What to produce: What you return must match the listing below line for line, minus its pictures.

Provided data:
:::::

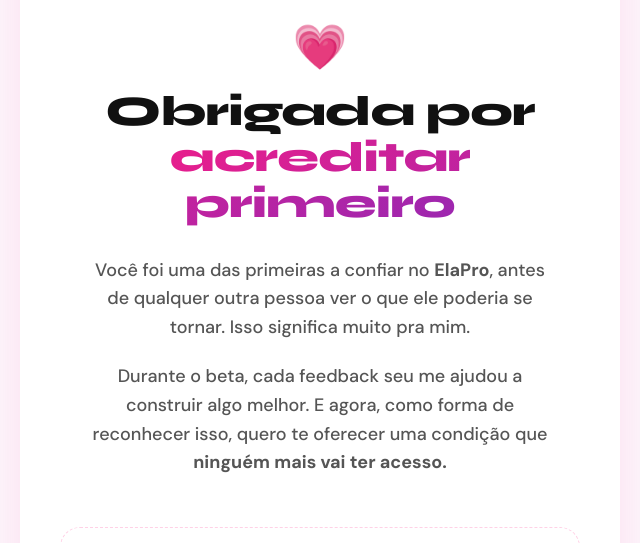
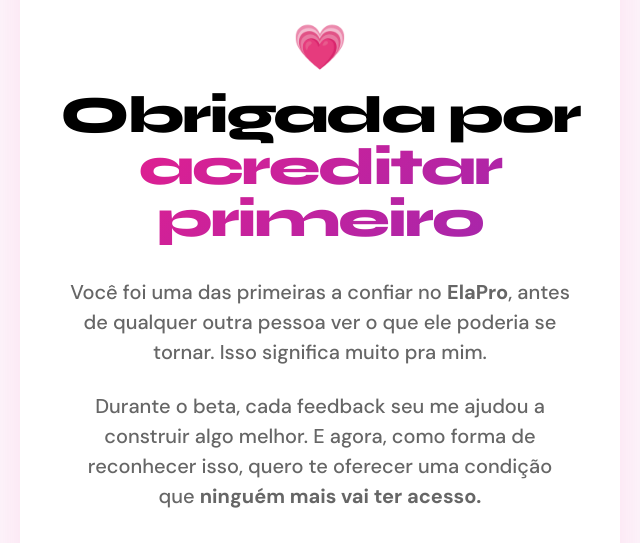
Before and after one commit to nathalyaleao/elaprovip, a website: page public/index.html in a window 1280 px wide. Shown: the part 180-723 px from the top of the page, without its empty margins (320-960 px from the left). Drawn offline with Linux system fonts and the light colour scheme.

Commit message:
style: exactly match reference typography and layout (Image 1)

```diff
--- a/public/index.html
+++ b/public/index.html
@@ -1,5 +1,6 @@
 <!DOCTYPE html>
 <html lang="pt-br">
+
 <head>
     <meta charset="UTF-8">
     <meta name="viewport" content="width=device-width, initial-scale=1.0">
@@ -7,31 +8,39 @@
     <!-- Google Fonts -->
     <link rel="preconnect" href="https://fonts.googleapis.com">
     <link rel="preconnect" href="https://fonts.gstatic.com" crossorigin>
-    <link href="https://fonts.googleapis.com/css2?family=DM+Sans:wght@400;500;700&family=Syne:wght@600;700;800&display=swap" rel="stylesheet">
+    <link
+        href="https://fonts.googleapis.com/css2?family=DM+Sans:wght@400;500;700&family=Syne:wght@600;700;800&display=swap"
+        rel="stylesheet">
     <link rel="stylesheet" href="style.css">
     <!-- Font Awesome for icons if needed, but I'll use SVGs for checkmarks -->
 </head>
+
 <body>
     <div class="container">
         <div class="checkout-card">
             <!-- Logo area -->
             <div class="header">
                 <div class="logo-container">
-                  <div class="logo-box">
-                    <span class="logo-e">E</span>
-                  </div>
-                  <h1 class="logo-text">ElaPro</h1>
+                    <div class="logo-box">
+                        <span class="logo-e">E</span>
+                    </div>
+                    <h1 class="logo-text">ElaPro</h1>
                 </div>
 
                 <div class="heart-icon pulse">💗</div>
 
-                <h2 class="main-title">Obrigada por <span class="gradient-text">acreditar primeiro</span></h2>
+                <h2 class="main-title">
+                    Obrigada por <br>
+                    <span class="gradient-text">acreditar primeiro</span>
+                </h2>
 
                 <p class="intro-text">
-                  Você foi uma das primeiras a confiar no <strong>ElaPro</strong>, antes de qualquer outra pessoa ver o que ele poderia se tornar. Isso significa muito pra mim.
+                    Você foi uma das primeiras a confiar no <strong>ElaPro</strong>, antes de qualquer outra pessoa ver
+                    o que ele poderia se tornar. Isso significa muito pra mim.
                 </p>
                 <p class="intro-text">
-                  Durante o beta, cada feedback seu me ajudou a construir algo melhor. E agora, como forma de reconhecer isso, quero te oferecer uma condição que <strong>ninguém mais vai ter acesso.</strong>
+                    Durante o beta, cada feedback seu me ajudou a construir algo melhor. E agora, como forma de
+                    reconhecer isso, quero te oferecer uma condição que <strong>ninguém mais vai ter acesso.</strong>
                 </p>
             </div>
 
@@ -45,7 +54,7 @@
                 <div class="price-footer">por mês · para sempre</div>
 
                 <div class="guarantee-badge">
-                  <span class="lock">🔐</span> Preço garantido e vitalício
+                    <span class="lock">🔐</span> Preço garantido e vitalício
                 </div>
 
                 <div class="public-price">Preço público a partir de amanhã: <s>R$ 29,90/mês</s></div>
@@ -137,7 +146,8 @@
                 <div id="tab-pix" class="tab-content">
                     <div class="pix-notice">
                         <span class="bulb">💡</span>
-                        <p>O Pix não é automático. Você pagará agora a primeira mensalidade. A partir do 2º mês, você receberá um novo QR Code por e-mail todo mês para renovar sua assinatura.</p>
+                        <p>O Pix não é automático. Você pagará agora a primeira mensalidade. A partir do 2º mês, você
+                            receberá um novo QR Code por e-mail todo mês para renovar sua assinatura.</p>
                     </div>
                 </div>
 
@@ -176,7 +186,8 @@
             <!-- Footer -->
             <div class="footer">
                 <div class="author-box">
-                    <img src="https://ui-avatars.com/api/?name=Nathalya+Le%C3%A3o&background=E91E8C&color=fff" alt="Nathalya Leão" class="avatar">
+                    <img src="https://ui-avatars.com/api/?name=Nathalya+Le%C3%A3o&background=E91E8C&color=fff"
+                        alt="Nathalya Leão" class="avatar">
                     <div class="author-info">
                         <p class="author-name">Nathalya Leão</p>
                         <p class="author-role">Criadora do ElaPro · com muito carinho ❤️</p>
@@ -188,4 +199,5 @@
 
     <script src="checkout.js"></script>
 </body>
+
 </html>
--- a/public/style.css
+++ b/public/style.css
@@ -113,30 +113,33 @@ body {
 
 .main-title {
     font-family: var(--font-display);
-    font-size: 42px;
+    font-size: 52px;
     font-weight: 800;
-    line-height: 1.1;
-    margin-bottom: 28px;
-    letter-spacing: -0.02em;
-    color: #111;
+    line-height: 1.0;
+    margin-bottom: 32px;
+    letter-spacing: -0.04em;
+    color: #000;
+    text-align: center;
 }
 
 .gradient-text {
     background: var(--gradient);
     -webkit-background-clip: text;
+    background-clip: text;
     -webkit-text-fill-color: transparent;
     font-weight: 800;
+    display: inline-block;
 }
 
 .intro-text {
     font-family: var(--font-body);
     font-weight: 500;
-    font-size: 18px;
-    line-height: 1.6;
-    color: #555;
-    margin-bottom: 20px;
+    font-size: 20px;
+    line-height: 1.5;
+    color: #666;
+    margin-bottom: 24px;
     text-align: center;
-    max-width: 90%;
+    max-width: 500px;
     margin-left: auto;
     margin-right: auto;
 }
```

:::::

Solution to the exercise:
Before and after one commit to nathalyaleao/elaprovip, a website: page public/index.html in a window 1280 px wide. Shown: the part 180-723 px from the top of the page, without its empty margins (320-960 px from the left). Drawn offline with Linux system fonts and the light colour scheme.

Commit message:
style: exactly match reference typography and layout (Image 1)

```diff
--- a/public/index.html
+++ b/public/index.html
@@ -1,5 +1,6 @@
 <!DOCTYPE html>
 <html lang="pt-br">
+
 <head>
     <meta charset="UTF-8">
     <meta name="viewport" content="width=device-width, initial-scale=1.0">
@@ -7,31 +8,39 @@
     <!-- Google Fonts -->
     <link rel="preconnect" href="https://fonts.googleapis.com">
     <link rel="preconnect" href="https://fonts.gstatic.com" crossorigin>
-    <link href="https://fonts.googleapis.com/css2?family=DM+Sans:wght@400;500;700&family=Syne:wght@600;700;800&display=swap" rel="stylesheet">
+    <link
+        href="https://fonts.googleapis.com/css2?family=DM+Sans:wght@400;500;700&family=Syne:wght@600;700;800&display=swap"
+        rel="stylesheet">
     <link rel="stylesheet" href="style.css">
     <!-- Font Awesome for icons if needed, but I'll use SVGs for checkmarks -->
 </head>
+
 <body>
     <div class="container">
         <div class="checkout-card">
             <!-- Logo area -->
             <div class="header">
                 <div class="logo-container">
-                  <div class="logo-box">
-                    <span class="logo-e">E</span>
-                  </div>
-                  <h1 class="logo-text">ElaPro</h1>
+                    <div class="logo-box">
+                        <span class="logo-e">E</span>
+                    </div>
+                    <h1 class="logo-text">ElaPro</h1>
                 </div>
 
                 <div class="heart-icon pulse">💗</div>
 
-                <h2 class="main-title">Obrigada por <span class="gradient-text">acreditar primeiro</span></h2>
+                <h2 class="main-title">
+                    Obrigada por <br>
+                    <span class="gradient-text">acreditar primeiro</span>
+                </h2>
 
                 <p class="intro-text">
-                  Você foi uma das primeiras a confiar no <strong>ElaPro</strong>, antes de qualquer outra pessoa ver o que ele poderia se tornar. Isso significa muito pra mim.
+                    Você foi uma das primeiras a confiar no <strong>ElaPro</strong>, antes de qualquer outra pessoa ver
+                    o que ele poderia se tornar. Isso significa muito pra mim.
                 </p>
                 <p class="intro-text">
-                  Durante o beta, cada feedback seu me ajudou a construir algo melhor. E agora, como forma de reconhecer isso, quero te oferecer uma condição que <strong>ninguém mais vai ter acesso.</strong>
+                    Durante o beta, cada feedback seu me ajudou a construir algo melhor. E agora, como forma de
+                    reconhecer isso, quero te oferecer uma condição que <strong>ninguém mais vai ter acesso.</strong>
                 </p>
             </div>
 
@@ -45,7 +54,7 @@
                 <div class="price-footer">por mês · para sempre</div>
 
                 <div class="guarantee-badge">
-                  <span class="lock">🔐</span> Preço garantido e vitalício
+                    <span class="lock">🔐</span> Preço garantido e vitalício
                 </div>
 
                 <div class="public-price">Preço público a partir de amanhã: <s>R$ 29,90/mês</s></div>
@@ -137,7 +146,8 @@
                 <div id="tab-pix" class="tab-content">
                     <div class="pix-notice">
                         <span class="bulb">💡</span>
-                        <p>O Pix não é automático. Você pagará agora a primeira mensalidade. A partir do 2º mês, você receberá um novo QR Code por e-mail todo mês para renovar sua assinatura.</p>
+                        <p>O Pix não é automático. Você pagará agora a primeira mensalidade. A partir do 2º mês, você
+                            receberá um novo QR Code por e-mail todo mês para renovar sua assinatura.</p>
                     </div>
                 </div>
 
@@ -176,7 +186,8 @@
             <!-- Footer -->
             <div class="footer">
                 <div class="author-box">
-                    <img src="https://ui-avatars.com/api/?name=Nathalya+Le%C3%A3o&background=E91E8C&color=fff" alt="Nathalya Leão" class="avatar">
+                    <img src="https://ui-avatars.com/api/?name=Nathalya+Le%C3%A3o&background=E91E8C&color=fff"
+                        alt="Nathalya Leão" class="avatar">
                     <div class="author-info">
                         <p class="author-name">Nathalya Leão</p>
                         <p class="author-role">Criadora do ElaPro · com muito carinho ❤️</p>
@@ -188,4 +199,5 @@
 
     <script src="checkout.js"></script>
 </body>
+
 </html>
--- a/public/style.css
+++ b/public/style.css
@@ -113,30 +113,33 @@ body {
 
 .main-title {
     font-family: var(--font-display);
-    font-size: 42px;
+    font-size: 52px;
     font-weight: 800;
-    line-height: 1.1;
-    margin-bottom: 28px;
-    letter-spacing: -0.02em;
-    color: #111;
+    line-height: 1.0;
+    margin-bottom: 32px;
+    letter-spacing: -0.04em;
+    color: #000;
+    text-align: center;
 }
 
 .gradient-text {
     background: var(--gradient);
     -webkit-background-clip: text;
+    background-clip: text;
     -webkit-text-fill-color: transparent;
     font-weight: 800;
+    display: inline-block;
 }
 
 .intro-text {
     font-family: var(--font-body);
     font-weight: 500;
-    font-size: 18px;
-    line-height: 1.6;
-    color: #555;
-    margin-bottom: 20px;
+    font-size: 20px;
+    line-height: 1.5;
+    color: #666;
+    margin-bottom: 24px;
     text-align: center;
-    max-width: 90%;
+    max-width: 500px;
     margin-left: auto;
     margin-right: auto;
 }
```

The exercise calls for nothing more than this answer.